All Critics (19) | Top Critics (4) | Fresh (19)

Audience Reviews for Make Way for Tomorrow

  • May 16, 2012
    The love story. The "chick flick". The romance. Hollywood's been churning them out for as long as there have been movies. Watching young love blossom from gentle flirting to steamy passion is almost prerequisite for all but the most jaded heart. "Make Way for Tomorrow" looks at the love story through a unique perspective. Everyone's familiar with the well worn adage of young love, but how many of us think about the love a couple still feels for one another fifty years down the road? The Cooper family seems close-knit and doting on their elderly parents, at least until ma and pa announce the bank is foreclosing on their home and they're about to be thrown out.

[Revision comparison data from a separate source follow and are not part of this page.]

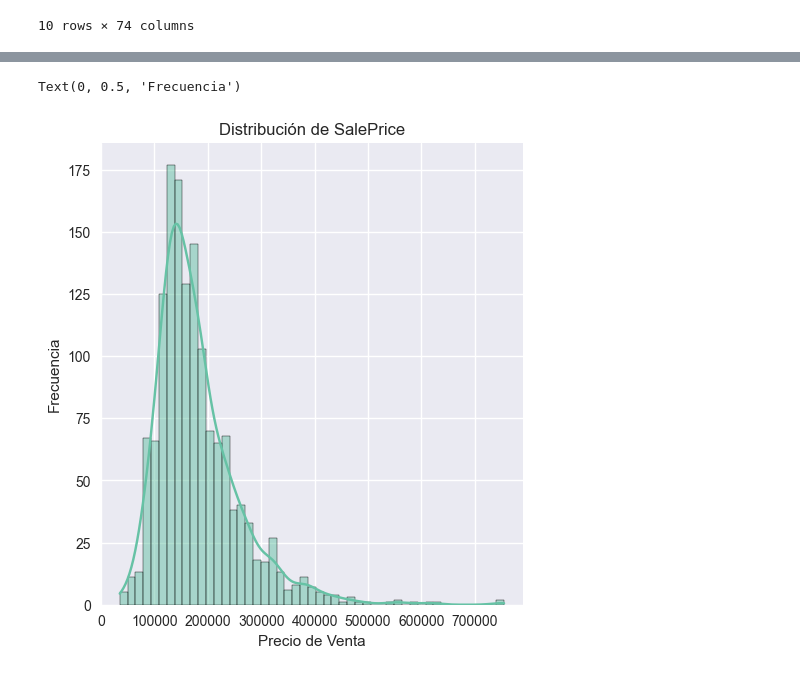
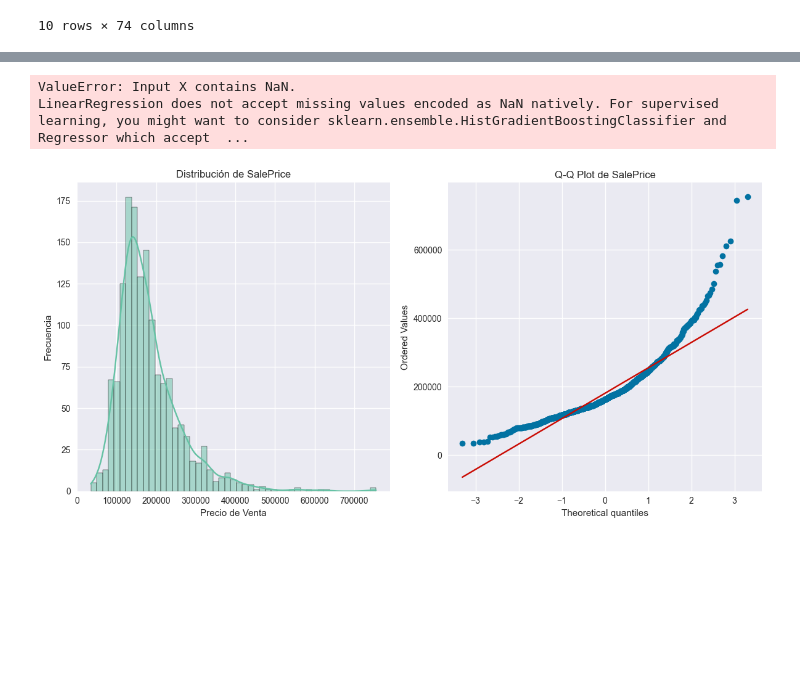
Before and after one commit to paulabaal12/PROY2-DM, a Jupyter notebook: proyecto.ipynb, the cells around one changed output, grey strips where cells are left out. Saved outputs shown, nothing was run; the diff lists cells and outputs as text; code cells hidden in the pictures; blank space fills up the shorter version.

Commit message:
Ajustes análisis de datos

```diff
--- a/proyecto.ipynb
+++ b/proyecto.ipynb
@@ -141,0 +163,20 @@ data.head(10)
+# %%
+# características numéricas para el clustering
+numeric_features = data.select_dtypes(include=[np.number])
+
+# Manejar los valores faltantes llenándolos con la media de cada columna
+numeric_features = numeric_features.fillna(numeric_features.mean())
+
+# Escalar los datos
+scaler = StandardScaler()
+scaled_data = scaler.fit_transform(numeric_features)
+
+# Aplicar K-Means para identificar los grupos
+kmeans = KMeans(n_clusters=4, random_state=42)
+data['Cluster'] = kmeans.fit_predict(scaled_data)
+
+# Analizar las características de cada grupo
+cluster_analysis = numeric_features.copy()
+cluster_analysis['Cluster'] = data['Cluster']
+cluster_analysis = cluster_analysis.groupby('Cluster').mean()
+print(cluster_analysis)
@@ -142,11 +260,30 @@ data.head(10)
+# %%
+
+lr = LinearRegression()
+selector = RFE(lr, n_features_to_select=10, step=1)
+selector = selector.fit(X_train, y_train)
+rfe_support = selector.get_support()
+rfe_features = X_train.columns[rfe_support]
+print("\nTop 10 características seleccionadas por RFE:")
+print(rfe_features.tolist())
+# %% [output]
+ValueError: Input X contains NaN.
+LinearRegression does not accept missing values encoded as NaN natively. For supervised learning, you might want to consider sklearn.ensemble.HistGradientBoostingClassifier and Regressor which accept  ...
 # %%
 # Histograma de SalePrice
+
 plt.figure(figsize=(12, 6))
 plt.subplot(1, 2, 1)
 sns.histplot(data['SalePrice'], kde=True)
 plt.title('Distribución de SalePrice')
 plt.xlabel('Precio de Venta')
 plt.ylabel('Frecuencia')
+
+plt.subplot(1, 2, 2)
+stats.probplot(data['SalePrice'], plot=plt)
+plt.title('Q-Q Plot de SalePrice')
+
+plt.tight_layout()
+plt.show()
 # %% [output]
-Text(0, 0.5, 'Frecuencia')
-[figure, old version]
+[figure, new version]
```
Also changed, not shown: parts of 12 cells of this notebook.
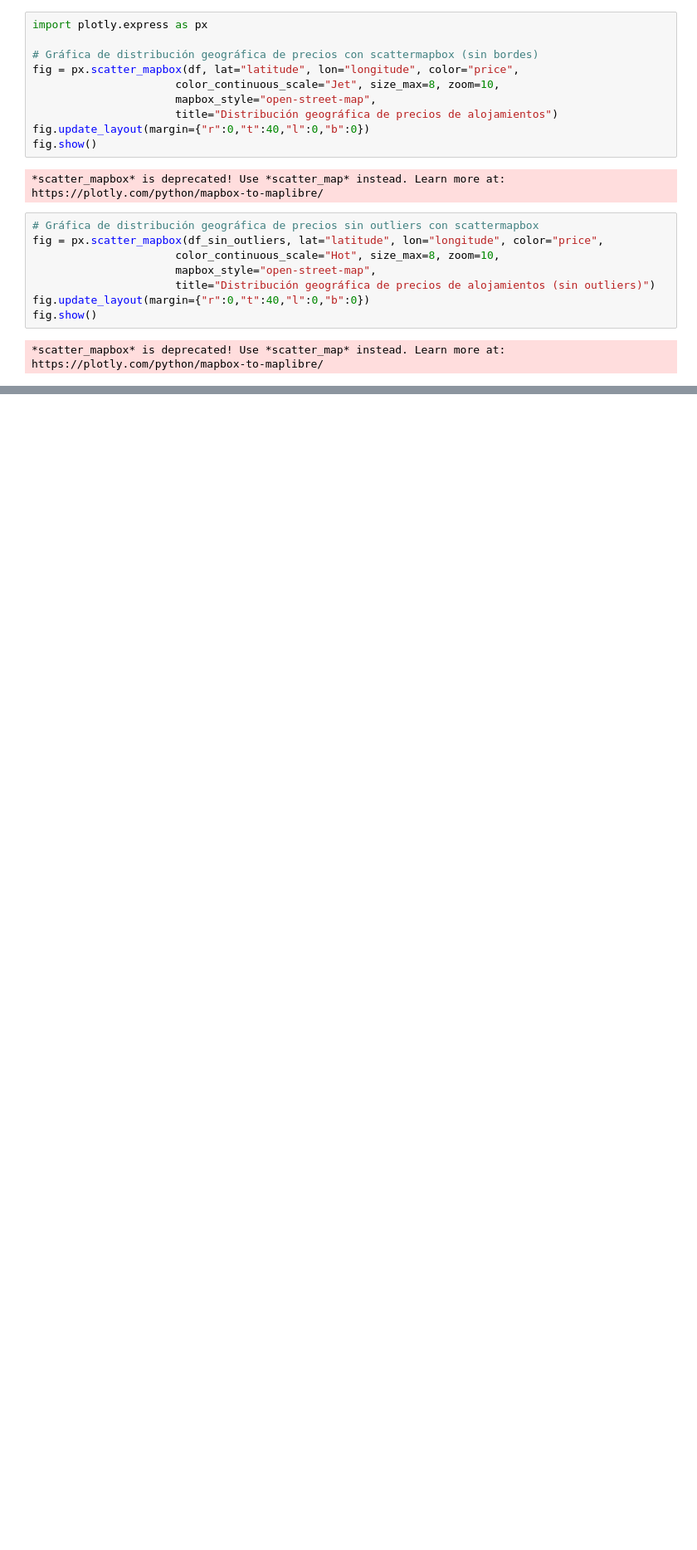
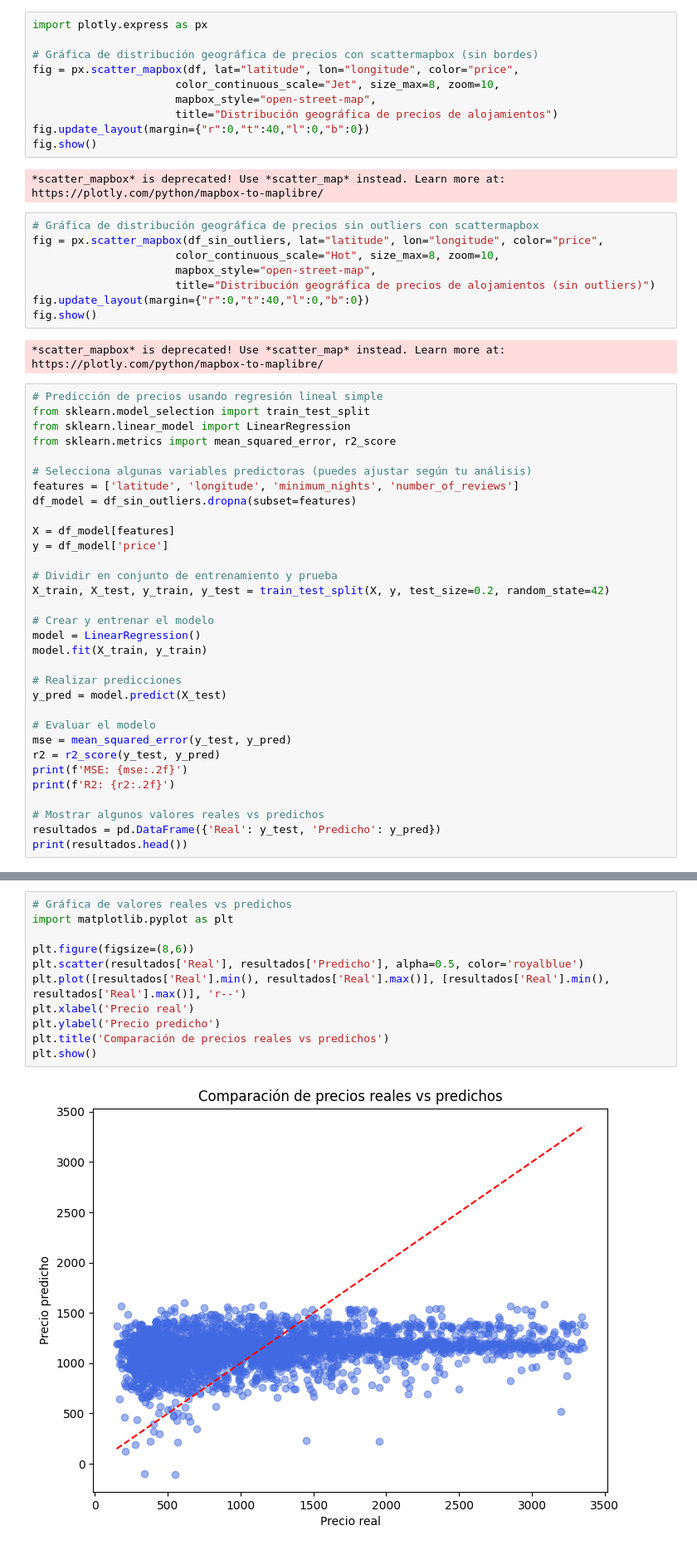
Before and after one commit to CesarYamadaX/Advanced-Artificial-Intelligence-for-Data-Science, a Jupyter notebook: AirBnB.ipynb, the cells around one changed output, grey strips where cells are left out. Shown at 83% size. Saved outputs shown, nothing was run; the diff lists cells and outputs as text; blank space fills up the shorter version.

Commit message:
Prediccion

```diff
--- a/AirBnB.ipynb
+++ b/AirBnB.ipynb
@@ -137,3 +137,35 @@ fig.update_layout(margin={"r":0,"t":40,"l":0,"b":0})
 fig.show()
 # %% [output]
 *scatter_mapbox* is deprecated! Use *scatter_map* instead. Learn more at: https://plotly.com/python/mapbox-to-maplibre/
+# %%
+# Predicción de precios usando regresión lineal simple
+from sklearn.model_selection import train_test_split
+from sklearn.linear_model import LinearRegression
+from sklearn.metrics import mean_squared_error, r2_score
+
+# Selecciona algunas variables predictoras (puedes ajustar según tu análisis)
+features = ['latitude', 'longitude', 'minimum_nights', 'number_of_reviews']
+df_model = df_sin_outliers.dropna(subset=features)
+
+X = df_model[features]
+y = df_model['price']
+
+# Dividir en conjunto de entrenamiento y prueba
+X_train, X_test, y_train, y_test = train_test_split(X, y, test_size=0.2, random_state=42)
+
+# Crear y entrenar el modelo
+model = LinearRegression()
+model.fit(X_train, y_train)
+
+# Realizar predicciones
+y_pred = model.predict(X_test)
+
+# Evaluar el modelo
+mse = mean_squared_error(y_test, y_pred)
+r2 = r2_score(y_test, y_pred)
+print(f'MSE: {mse:.2f}')
+print(f'R2: {r2:.2f}')
+
+# Mostrar algunos valores reales vs predichos
+resultados = pd.DataFrame({'Real': y_test, 'Predicho': y_pred})
+print(resultados.head())
@@ -139,0 +181,13 @@ fig.show()
+# %%
+# Gráfica de valores reales vs predichos
+import matplotlib.pyplot as plt
+
+plt.figure(figsize=(8,6))
+plt.scatter(resultados['Real'], resultados['Predicho'], alpha=0.5, color='royalblue')
+plt.plot([resultados['Real'].min(), resultados['Real'].max()], [resultados['Real'].min(), resultados['Real'].max()], 'r--')
+plt.xlabel('Precio real')
+plt.ylabel('Precio predicho')
+plt.title('Comparación de precios reales vs predichos')
+plt.show()
+# %% [output]
+[figure, added]
```
Also changed, not shown: parts of 3 cells of this notebook.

The kids have many excuses why the parents can't come live with them, but after much hemming and hawing they finallly arrive at an amicable solution (for the kids, that is): mother will stay with brother George and father will stay with sister Cora (that is, until further arrangements can be made). Of course, an already stressful situation only gets more strained as time passes, with the childrens' respective spouses feeling put upon to care for these elderly in-laws who are nothing but in the way all the time. It's the mother who seems to cause the most grief to her daughter-in-law and granddaughter, no matter how she bends to accommodate them, there just isn't enough room in the house for someone who isn't really wanted. We see the kids' perspective, it can't be easy having someone feeble who's always 'there', cramping your style and embarrassing you in front of your bridge meeting. They know they should be more considerate of their parents, and they try, but they also have their own lives to lead and the situation they've been put into just isn't fair, darn it. But we also see things from the parents point of view, as their whole world becomes lost to them. Being pulled apart after fifty years of marriage... The last act of the film, when the old couple is reunited, gives a glimpse of just how much they really love and care for one another, and even in spite of circumstances, can enjoy one another's company for perhaps the last time. Even having said all this, this movie isn't some great melodrama of heartbreak. It's a story being told honestly. It's director, Leo McCarey, often considered "Make Way for Tomorrow" to be his best film. It is, at the very least, an arguable opinion.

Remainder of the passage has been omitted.